Many Britons are suffering from a spiral of anxiety that is fanning the flames of the economic crisis and fuelling a surge in mental health problems, experts say.
More and more people believe the world is a far more frightening place than it used to be, according to a new report from the Mental Health Foundation.
The organisation said the downturn is partly being driven by fear as emotion overrides logical thinking, explaining: "Individuals and institutions - keen to protect themselves - are now too afraid to lend, spend and invest, despite the fact that these actions could assist in ending the recession."
The number of people suffering from anxiety disorders in the UK has risen by around 800,000 compared to 1993.
Official figures show more than seven million people in the UK (15% of the population) had an anxiety-related mental health disorder in 2007, compared with 13.3% in 1993.
Of the 2,246 adults surveyed, 77% believed the world had become a more frightening place in the last decade.
Increased anxiety has been linked to health problems, including coronary heart disease and high blood pressure.

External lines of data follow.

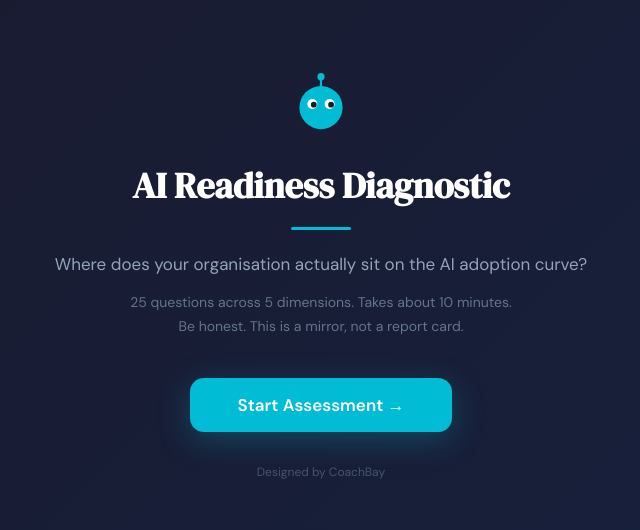
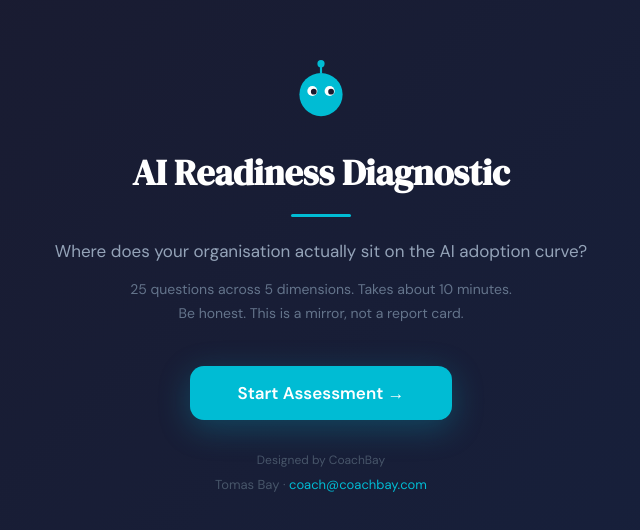
Before and after one commit to coachbay/site, a React (Vite) app: page / in a window 1280 px wide. Shown: the part 126-656 px from the top of the page, without its empty margins (319-959 px from the left). Built offline with nearby package versions, Linux system fonts and the light colour scheme.

Commit message:
Update Diagnostic.jsx

```diff
--- a/Diagnostic.jsx
+++ b/Diagnostic.jsx
@@ -382,6 +382,13 @@ export default function AIDiagnostic() {
           }}>
             Designed by CoachBay
           </p>
+          <p style={{
+            color: "#475569",
+            fontSize: 13,
+            marginTop: 8,
+          }}>
+            Tomas Bay · <a href="mailto:coach@coachbay.com" style={{ color: CYAN, textDecoration: "none" }}>coach@coachbay.com</a>
+          </p>
         </div>
       </div>
     );
@@ -573,8 +580,31 @@ export default function AIDiagnostic() {
               ← Retake Assessment
             </button>
             <p style={{ color: "#94a3b8", fontSize: 12, marginTop: 24 }}>
-              Designed by CoachBay · coach@coachbay.com
+              Designed by CoachBay
             </p>
+            <div style={{
+              background: `${CYAN}10`,
+              border: `1.5px solid ${CYAN}33`,
+              borderRadius: 16,
+              padding: "24px 28px",
+              marginTop: 24,
+              textAlign: "center",
+            }}>
+              <p style={{ color: "#fff", fontSize: 16, fontWeight: 600, margin: "0 0 6px" }}>
+                Want help accelerating your AI journey?
+              </p>
+              <p style={{ color: MID, fontSize: 14, margin: "0 0 12px" }}>
+                Get in touch with Tomas Bay
+              </p>
+              <a href="mailto:coach@coachbay.com" style={{
+                color: CYAN,
+                fontSize: 15,
+                fontWeight: 600,
+                textDecoration: "none",
+              }}>
+                coach@coachbay.com
+              </a>
+            </div>
           </div>
         </div>
       </div>
```
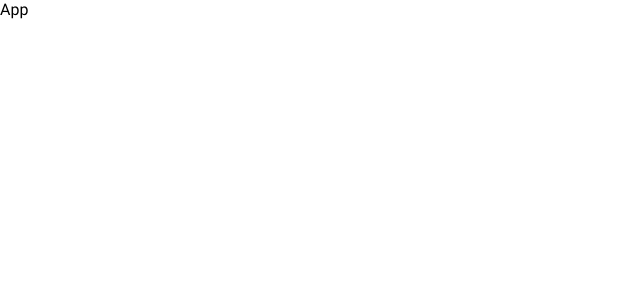
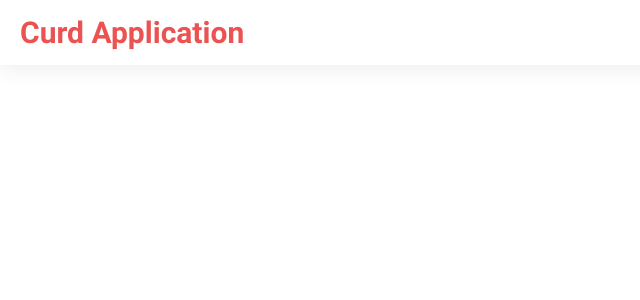
Before and after one commit to amirabasidev/curd-application, a React (Vite) app: page / in a window 1280 px wide. Shown: the top 300 px of the page, without its empty margins (0-640 px from the left). Built offline with nearby package versions, Linux system fonts and the light colour scheme.

Commit message:
style : ✨ create component Header

```diff
--- a/src/App.jsx
+++ b/src/App.jsx
@@ -1,6 +1,10 @@
+import Header from "./components/UI/header/Header";
+
 const App = () => {
   return (
-    <div>App</div>
+    <>
+      <Header />
+    </>
   )
 }
 
--- /dev/null
+++ b/src/components/UI/header/Header.jsx
@@ -0,0 +1,11 @@
+import classes from './header.module.css';
+
+const Header = () => {
+  return (
+    <header className={classes.header}>
+        <h1 className={classes.logo}>Curd Application</h1>
+    </header>
+  )
+}
+
+export default Header;
--- /dev/null
+++ b/src/components/UI/header/header.module.css
@@ -0,0 +1,8 @@
+.header{
+    padding: 15px 20px;
+    box-shadow: var(--box-shadow-sm);
+}
+.logo{
+    font-size: var(--font-size-xxl);
+    color: var(--color-red);
+}
```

The condition is also known to aggravate gastrointestinal problems, arthritis, migraine, allergies, thyroid disease and chronic respiratory disorders such as asthma.